Vol. 271, Issue 5249, pp. 624-626
DOI: 10.1126/science.271.5249.624
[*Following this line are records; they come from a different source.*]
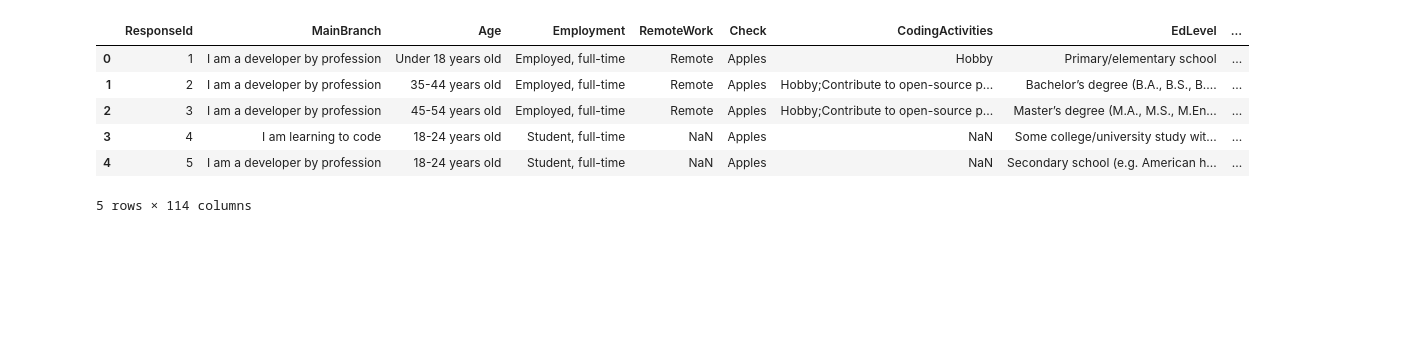
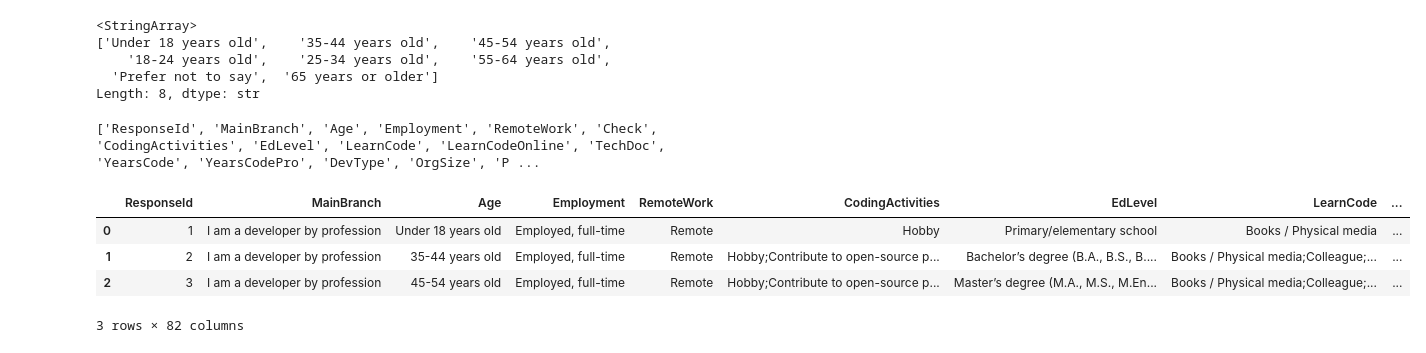
Before and after one commit to CodingExtraordinaire-7/Computer-Science-Survey, a Jupyter notebook: survey.ipynb, the cells around one changed output. Saved outputs shown, nothing was run; the diff lists cells and outputs as text; code cells hidden in the pictures; blank space fills up the shorter version.

```diff
--- a/survey.ipynb
+++ b/survey.ipynb
@@ -5,11 +7,27 @@ import matplotlib.pyplot as plt
 survey_df = pd.read_csv(r"C:\Users\Andrew\Desktop\The Frontier Institute - Programs\Data Science Program Stuff\survey_results_public.csv")
 # %%
+#viewing the data, and unique values for the Age column
 survey_df.head()
+survey_df["Age"].unique()
 # %% [output]
-|  | ResponseId | MainBranch | Age | Employment | RemoteWork | Check | CodingActivities | EdLevel | ... |
-| 0 | 1 | I am a developer by profession | Under 18 years old | Employed, full-time | Remote | Apples | Hobby | Primary/elementary school | ... |
-| 1 | 2 | I am a developer by profession | 35-44 years old | Employed, full-time | Remote | Apples | Hobby;Contribute to open-source p... | Bachelor’s degree (B.A., B.S., B.... | ... |
-| 2 | 3 | I am a developer by profession | 45-54 years old | Employed, full-time | Remote | Apples | Hobby;Contribute to open-source p... | Master’s degree (M.A., M.S., M.En... | ... |
-| 3 | 4 | I am learning to code | 18-24 years old | Student, full-time | NaN | Apples | NaN | Some college/university study wit... | ... |
-| 4 | 5 | I am a developer by profession | 18-24 years old | Student, full-time | NaN | Apples | NaN | Secondary school (e.g. American h... | ... |
-5 rows × 114 columns
+<StringArray>
+['Under 18 years old',    '35-44 years old',    '45-54 years old',
+    '18-24 years old',    '25-34 years old',    '55-64 years old',
+  'Prefer not to say',  '65 years or older']
+Length: 8, dtype: str
+# %%
+print(survey_df.columns.tolist())
+# %% [output]
+['ResponseId', 'MainBranch', 'Age', 'Employment', 'RemoteWork', 'Check', 'CodingActivities', 'EdLevel', 'LearnCode', 'LearnCodeOnline', 'TechDoc', 'YearsCode', 'YearsCodePro', 'DevType', 'OrgSize', 'P ...
+# %%
+survey_df = survey_df.drop(columns = ['JobSatPoints_1', 'JobSatPoints_4', 'JobSatPoints_5', 'JobSatPoints_6', 'JobSatPoints_7', 'JobSatPoints_8', 'JobSatPoints_9',
+                                      'JobSatPoints_10', 'JobSatPoints_11', 'TimeSearching', 'TimeAnswering', 'SurveyLength', 'SurveyEase', 'Check', 'SOVisitFreq', 'SOAccount',
+                                      'SOPartFreq', 'SOHow', 'SOComm', 'NEWSOSites', 'Frequency_1', 'Frequency_2', 'Frequency_3', 'Knowledge_1' , 'Knowledge_2', 'Knowledge_3',
+                                      'Knowledge_4', 'Knowledge_5', 'Knowledge_6', 'Knowledge_7', 'Knowledge_8', 'Knowledge_9'])
+survey_df.head(3)
+# %% [output]
+|  | ResponseId | MainBranch | Age | Employment | RemoteWork | CodingActivities | EdLevel | LearnCode | ... |
+| 0 | 1 | I am a developer by profession | Under 18 years old | Employed, full-time | Remote | Hobby | Primary/elementary school | Books / Physical media | ... |
+| 1 | 2 | I am a developer by profession | 35-44 years old | Employed, full-time | Remote | Hobby;Contribute to open-source p... | Bachelor’s degree (B.A., B.S., B.... | Books / Physical media;Colleague;... | ... |
+| 2 | 3 | I am a developer by profession | 45-54 years old | Employed, full-time | Remote | Hobby;Contribute to open-source p... | Master’s degree (M.A., M.S., M.En... | Books / Physical media;Colleague;... | ... |
+3 rows × 82 columns
```
Also changed, not shown: parts of 7 cells of this notebook.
Carbon dioxide in the liquid and supercritical fluid states is useful as a replacement for toxic organic solvents. However, nonvolatile hydrophilic substances such as proteins, ions, and most catalysts are insoluble. This limitation was overcome by the formation of aqueous microemulsion droplets in a carbon dioxide-continuous phase with a nontoxic ammonium carboxylate perfluoropolyether surfactant. Several spectroscopic techniques consistently indicated that the properties of the droplets approach those of bulk water. The protein bovine serum albumin (BSA) with a molecular weight of 67,000 is soluble in this microemulsion and experiences an environment similar to that of native BSA in buffer.